European Prehistory and Archaeological Field School in Portugal
Wake Forest University’s Portugal Summer Program is an intensive European prehistory and archaeological field school in which students explore the different regions of Portugal while studying variation in prehistoric human adaptations across past landscapes. The program is based in Rio Maior, a small town situated one hour north of Lisbon in a region known for its diverse biological, geological and cultural resources and rich, well-preserved record of the prehistoric human past.
Hands-on training provided in a wide range of archaeological field skills. Courses include guest lectures and field demonstrations by professional archaeologists. A Wake Forest faculty member certified by the Register of Professional Archaeologists serves as resident professor and travels and stays in Portugal to oversee program academics and teach required course(s). Field work performed by teams of Portuguese and American students.
- Majors in all disciplines are welcome to apply.
- There are no course prerequisites for enrollment.
- All lectures are taught in English.
- Participants must be in good physical health as this course involves hiking, digging, and exertion in warm temperatures.
The European Prehistory and Archaeological Field School in Portugal is organized and led by Dr. Paul Thacker, AssociateProfessor and Director of the Archaeology Laboratories at Wake Forest University.
The Wake Forest Field Program in Anthropological Archaeology is an intensive 4-week summer course in which students have the opportunity to learn archaeological field methods and the prehistory and history of North Carolina at a variety of sites that vary in function and time period. Potential sites include Archaic (~2000 BC) hunting and tool production camps, Late Woodland (~AD 1400) villages, and historic (late 1700s and early 1800s) homesteads.
Students learn survey and excavation techniques, and they receive training in modern equipment, such as GPS and total stations. The course is conducted in conjunction with the instructor’s active research, so the students are contributing directly to our knowledge of the past while learning.

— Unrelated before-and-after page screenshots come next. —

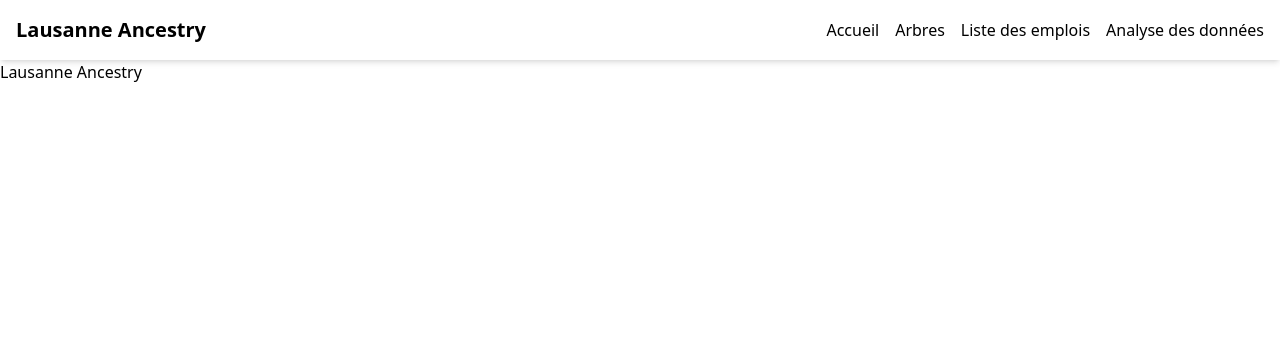
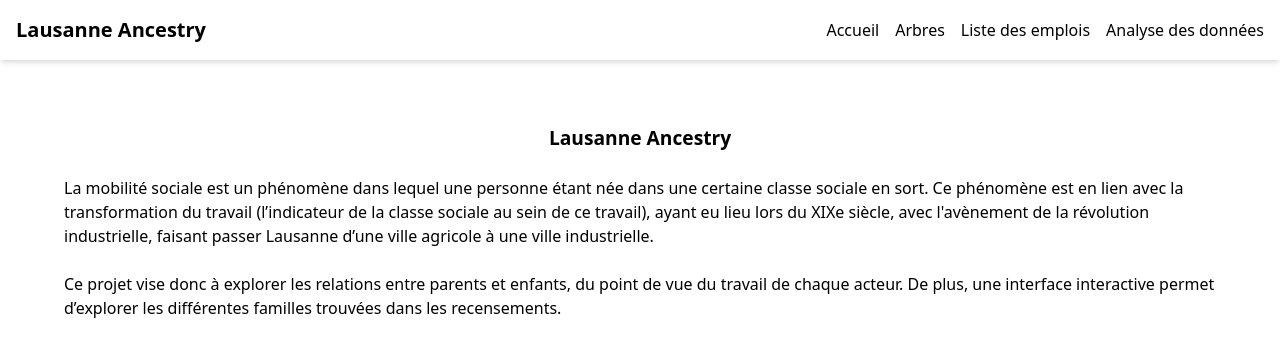
Before and after one commit to LausanneAncestry/LausanneAncestry.github.io, a Vue app: page / in a window 1280 px wide. Shown: the top 352 px of the page. Built offline with nearby package versions, Linux system fonts and the light colour scheme.

Commit message:
Home page

```diff
--- a/src/views/HomeView.vue
+++ b/src/views/HomeView.vue
@@ -4,6 +4,34 @@
 
 <template>
   <main>
-    <h1>Lausanne Ancestry</h1>
+    <div class="analysis">
+      <h1 class="analysis_title">Lausanne Ancestry</h1>
+      <div>
+        La mobilité sociale est un phénomène dans lequel une personne étant née dans une certaine classe sociale en
+        sort.
+        Ce phénomène est en lien avec la transformation du travail (l’indicateur de la classe sociale au sein de ce
+        travail),
+        ayant eu lieu lors du XIXe siècle, avec l'avènement de la révolution industrielle, faisant passer Lausanne d’une
+        ville agricole à une ville industrielle.
+        <br>
+        <br>
+        Ce projet vise donc à explorer les relations entre parents et enfants, du point de vue du travail de chaque
+        acteur.
+        De plus, une interface interactive permet d’explorer les différentes familles trouvées dans les recensements.
+      </div>
+    </div>
   </main>
 </template>
+
+<style>
+.analysis_title{
+  margin-bottom: 2%;
+  text-align: center;
+  font-size: larger;
+  font-weight: bold;
+}
+
+.analysis {
+  margin: 5%;
+}
+</style>
```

During the course of the program, students also have the opportunity to visit important regional archaeological and historic sites, attend lectures and site tours from guest speakers and archaeologists, and visit Cherokee to learn about their native archaeology program and Cherokee culture history.
The Field Program in North Carolina Archaeology is organized and taught by Dr. Eric Jones, Assistant Professor of Anthropology and Director of the Anthropological Geographic Information Systems (AGIS) Laboratory.
For more information contact: